Base32 is the base-32 numeral system. It uses a set of 32 digits, each of which can be represented by 5 bits (25). One way to represent Base32 numbers in a human-readable way is by using a standard 32-character set, such as the twenty-two upper-case letters A–V and the digits 0-9. However, many other variations are used in different contexts.
This is an example of a Base32 number represented using the previously described 32-character set (IPFS CIDv1 in Base32 upper-case encoding):
Base32 has a number of advantages over Base64:
- The resulting character set is all one case, which can often be beneficial when using a case-insensitivefilesystem, DNS names, spoken language, or human memory.
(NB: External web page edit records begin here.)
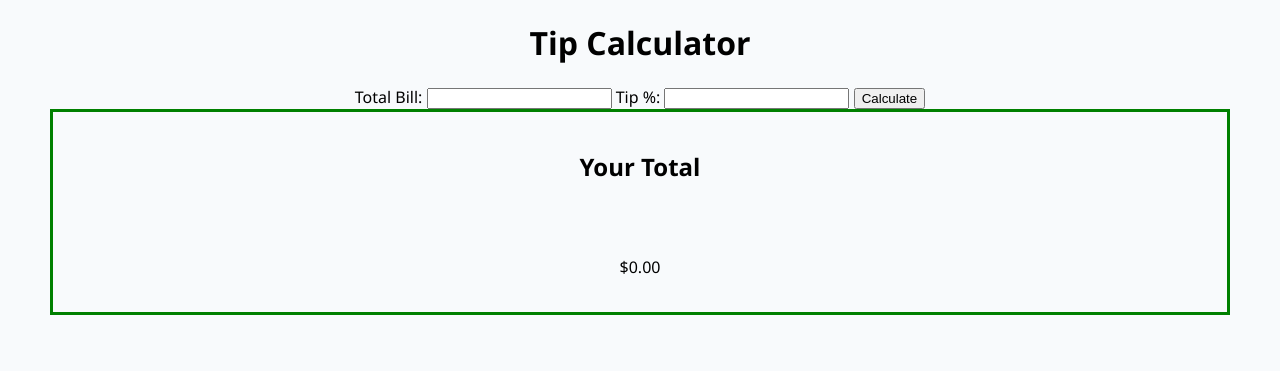
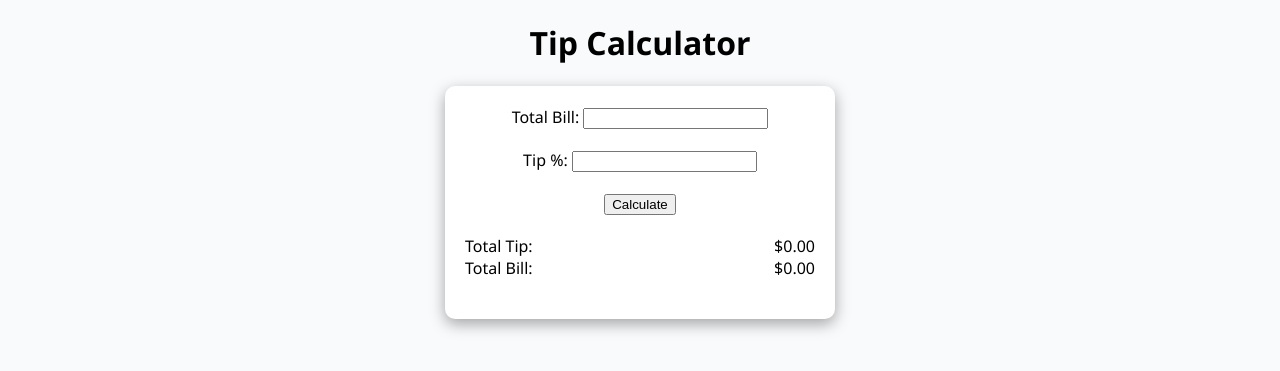
Before and after one commit to JeffreyLeong/Titanium, a Flask app: page /tip in a window 1280 px wide. Shown: the part 116-487 px from the top of the page. Run offline with Flask 3, Linux system fonts and the light colour scheme.

Commit message:
Work in progress - added card and row layout

```diff
--- a/titanium/routes.py
+++ b/titanium/routes.py
@@ -7,5 +7,5 @@ def home():
     return render_template('home.html', title="Titanium Home")
 
 @bp.route('/tip')
-def tim_calculator():
+def tip_calculator():
     return render_template('tip.html', title="Tip Calculator")
--- a/titanium/static/css/style.css
+++ b/titanium/static/css/style.css
@@ -15,10 +15,44 @@ a {
 }
 a:hover { background: #0a58ca; }
 
-.results-box{
-  display: grid;
-  place-items: center;
-  height: 200px;
-  border: 3px solid green;
+.the-card {
+  width: 350px;
+  padding: 20px;
+  border-radius: 10px;
+  box-shadow: rgba(0, 0, 0, 0.35) 0px 5px 15px;
+  background-color: white;
+  margin: 0 auto;
+}
 
+.bill-input {
+  margin-bottom: 20px;
 }
+
+.tip-input {
+  margin-bottom: 20px;
+}
+
+.button-row {
+  margin-bottom: 20px;
+}
+
+.total-display {
+  margin-bottom: 20px;
+}
+
+.result-row {
+  display: flex;
+  justify-content: space-between;
+  align-items: center;
+}
+
+.result-row label{
+  width: 70px;
+  display: inline-block;
+  text-align: left;
+}
+
+.result-row p{
+  margin: 0;
+  text-align: right;
+}
--- a/titanium/static/tip_calculator/tip.js
+++ b/titanium/static/tip_calculator/tip.js
@@ -3,6 +3,8 @@ const billInput = document.getElementById("bill");
 const tipInput = document.getElementById("tip");
 const calculateBtn = document.getElementById("calculate");
 const totalDisplay = document.getElementById("total-display");
+const tipAmountDisplay = document.getElementById("tip-amount");
+const totalAmountDisplay = document.getElementById("total-amount");
 
 // 2. When user clicks the Calculate button:
 calculateBtn.addEventListener("click", function(event) {
@@ -27,5 +29,7 @@ calculateBtn.addEventListener("click", function(event) {
 
     // 7. Update the page with the result (2 decimal places)
     totalDisplay.textContent = `$${total.toFixed(2)}`;
+    tipAmountDisplay.textContent = `$${tipAmount.toFixed(2)}`;
+    totalAmountDisplay.textContent = `$${total.toFixed(2)}`
 
 });
--- a/titanium/templates/home.html
+++ b/titanium/templates/home.html
@@ -4,7 +4,7 @@
   <p>Select a mini-site:</p>
 
   <div class="menu">
-    <a href="#">Tip Calculator</a>
+    <a href="{{ url_for('main.tip_calculator') }}">Tip Calculator</a>
     <a href="#">Finance Tracker</a>
     <a href="#">Car Maintenance</a>
     <a href="#">Dog Shots</a>
--- a/titanium/templates/tip.html
+++ b/titanium/templates/tip.html
@@ -1,16 +1,33 @@
 {% extends 'base.html' %}
 {% block content %}
     <h1>Tip Calculator</h1>
+    <div class="the-card">
     <form>
+        <div class="bill-input">
         <label for="bill">Total Bill:</label>
         <input type="number" id="bill">
+        </div>
+
+        <div class="tip-input">
         <label for="tip">Tip %:</label>
         <input type="number" id="tip">
+        </div>
+
+        <div class="button-row">
         <button id="calculate">Calculate</button>
+        </div>
+
+        <div class="total-display">
+            <div class="result-row">
+                <label>Total Tip:</label>
+                <p id="tip-amount">$0.00</p>
+            </div>
+            <div class="result-row">
+                <label>Total Bill:</label>
+                <p id="total-amount">$0.00</p>
+            </div>
+        </div>
     </form>
-    <div class="results-box">
-        <h2>Your Total</h2>
-        <p id="total-display">$0.00</p>
     </div>
 
     <script src="{{ url_for('static', filename='tip_calculator/tip.js') }}"></script>
```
- The result can be used as a file name because it cannot possibly contain the ‘/’ symbol, which is the Unixpath separator.
- The alphabet can be selected to avoid similar-looking pairs of different symbols, so the strings can be accurately transcribed by hand. (For example, the
- A result excluding padding can be included in a URL without encoding any characters.
- Base32 representation takes roughly 20% – 21% less space. (1000 bits takes 200 characters, compared with 250 for Base16).